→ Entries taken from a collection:
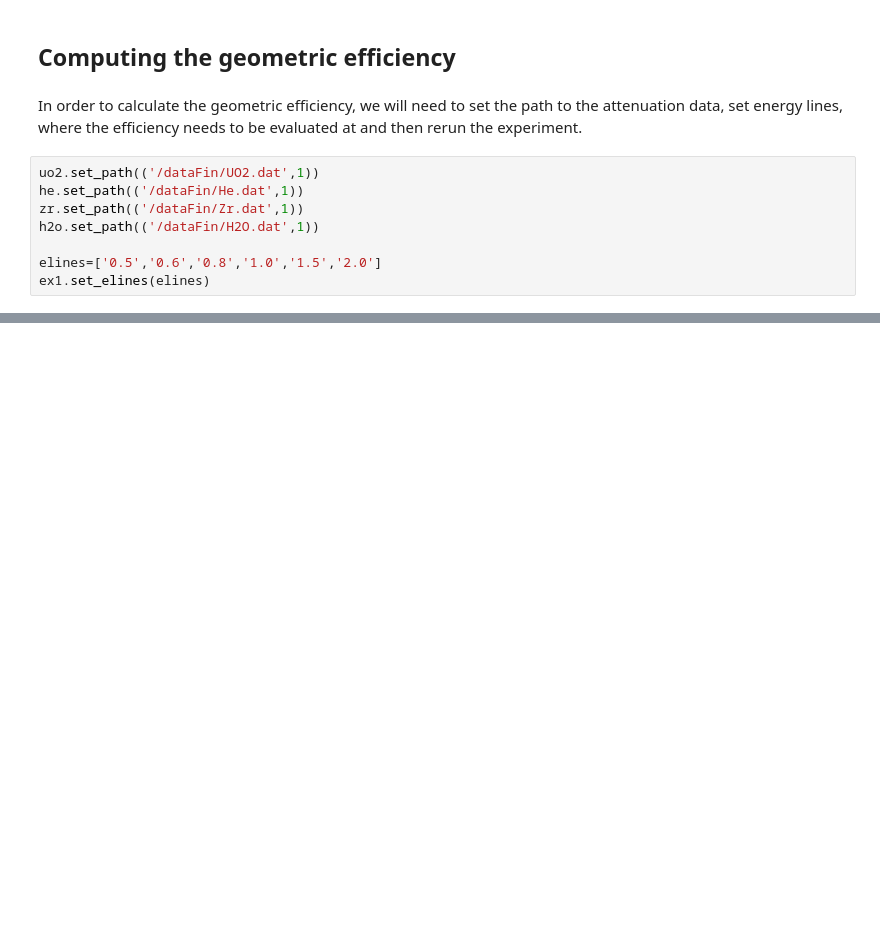
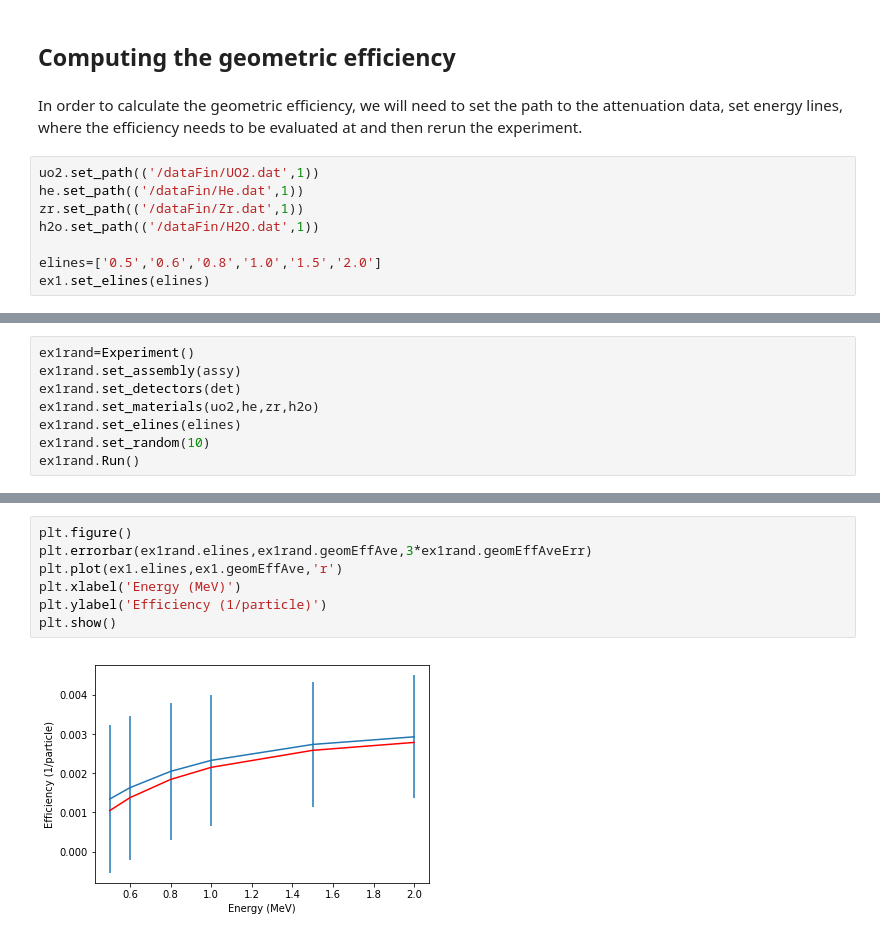
Before and after one commit to ezsolti/feign, a Jupyter notebook: examples/ex1_2x2fuel.ipynb, the cells around one changed output, grey strips where cells are left out. Cells and saved outputs as stored; diff of their text form; blank space fills up the shorter version.

```diff
--- a/examples/ex1_2x2fuel.ipynb
+++ b/examples/ex1_2x2fuel.ipynb
@@ -190,0 +199,8 @@ plt.show()
+# %%
+ex1rand=Experiment()
+ex1rand.set_assembly(assy)
+ex1rand.set_detectors(det)
+ex1rand.set_materials(uo2,he,zr,h2o)
+ex1rand.set_elines(elines)
+ex1rand.set_random(10)
+ex1rand.Run()
@@ -190,0 +225,9 @@ plt.show()
+# %%
+plt.figure()
+plt.errorbar(ex1rand.elines,ex1rand.geomEffAve,3*ex1rand.geomEffAveErr)
+plt.plot(ex1.elines,ex1.geomEffAve,'r')
+plt.xlabel('Energy (MeV)')
+plt.ylabel('Efficiency (1/particle)')
+plt.show()
+# %% [output]
+[figure, added]
```
Also changed, not shown: parts of 18 cells of this notebook, 2 other files.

→ Problem:
Pictures aside, repeat each entry in full and without change.

→ Your solution:
Before and after one commit to ezsolti/feign, a Jupyter notebook: examples/ex1_2x2fuel.ipynb, the cells around one changed output, grey strips where cells are left out. Cells and saved outputs as stored; diff of their text form; blank space fills up the shorter version.

```diff
--- a/examples/ex1_2x2fuel.ipynb
+++ b/examples/ex1_2x2fuel.ipynb
@@ -190,0 +199,8 @@ plt.show()
+# %%
+ex1rand=Experiment()
+ex1rand.set_assembly(assy)
+ex1rand.set_detectors(det)
+ex1rand.set_materials(uo2,he,zr,h2o)
+ex1rand.set_elines(elines)
+ex1rand.set_random(10)
+ex1rand.Run()
@@ -190,0 +225,9 @@ plt.show()
+# %%
+plt.figure()
+plt.errorbar(ex1rand.elines,ex1rand.geomEffAve,3*ex1rand.geomEffAveErr)
+plt.plot(ex1.elines,ex1.geomEffAve,'r')
+plt.xlabel('Energy (MeV)')
+plt.ylabel('Efficiency (1/particle)')
+plt.show()
+# %% [output]
+[figure, added]
```
Also changed, not shown: parts of 18 cells of this notebook, 2 other files.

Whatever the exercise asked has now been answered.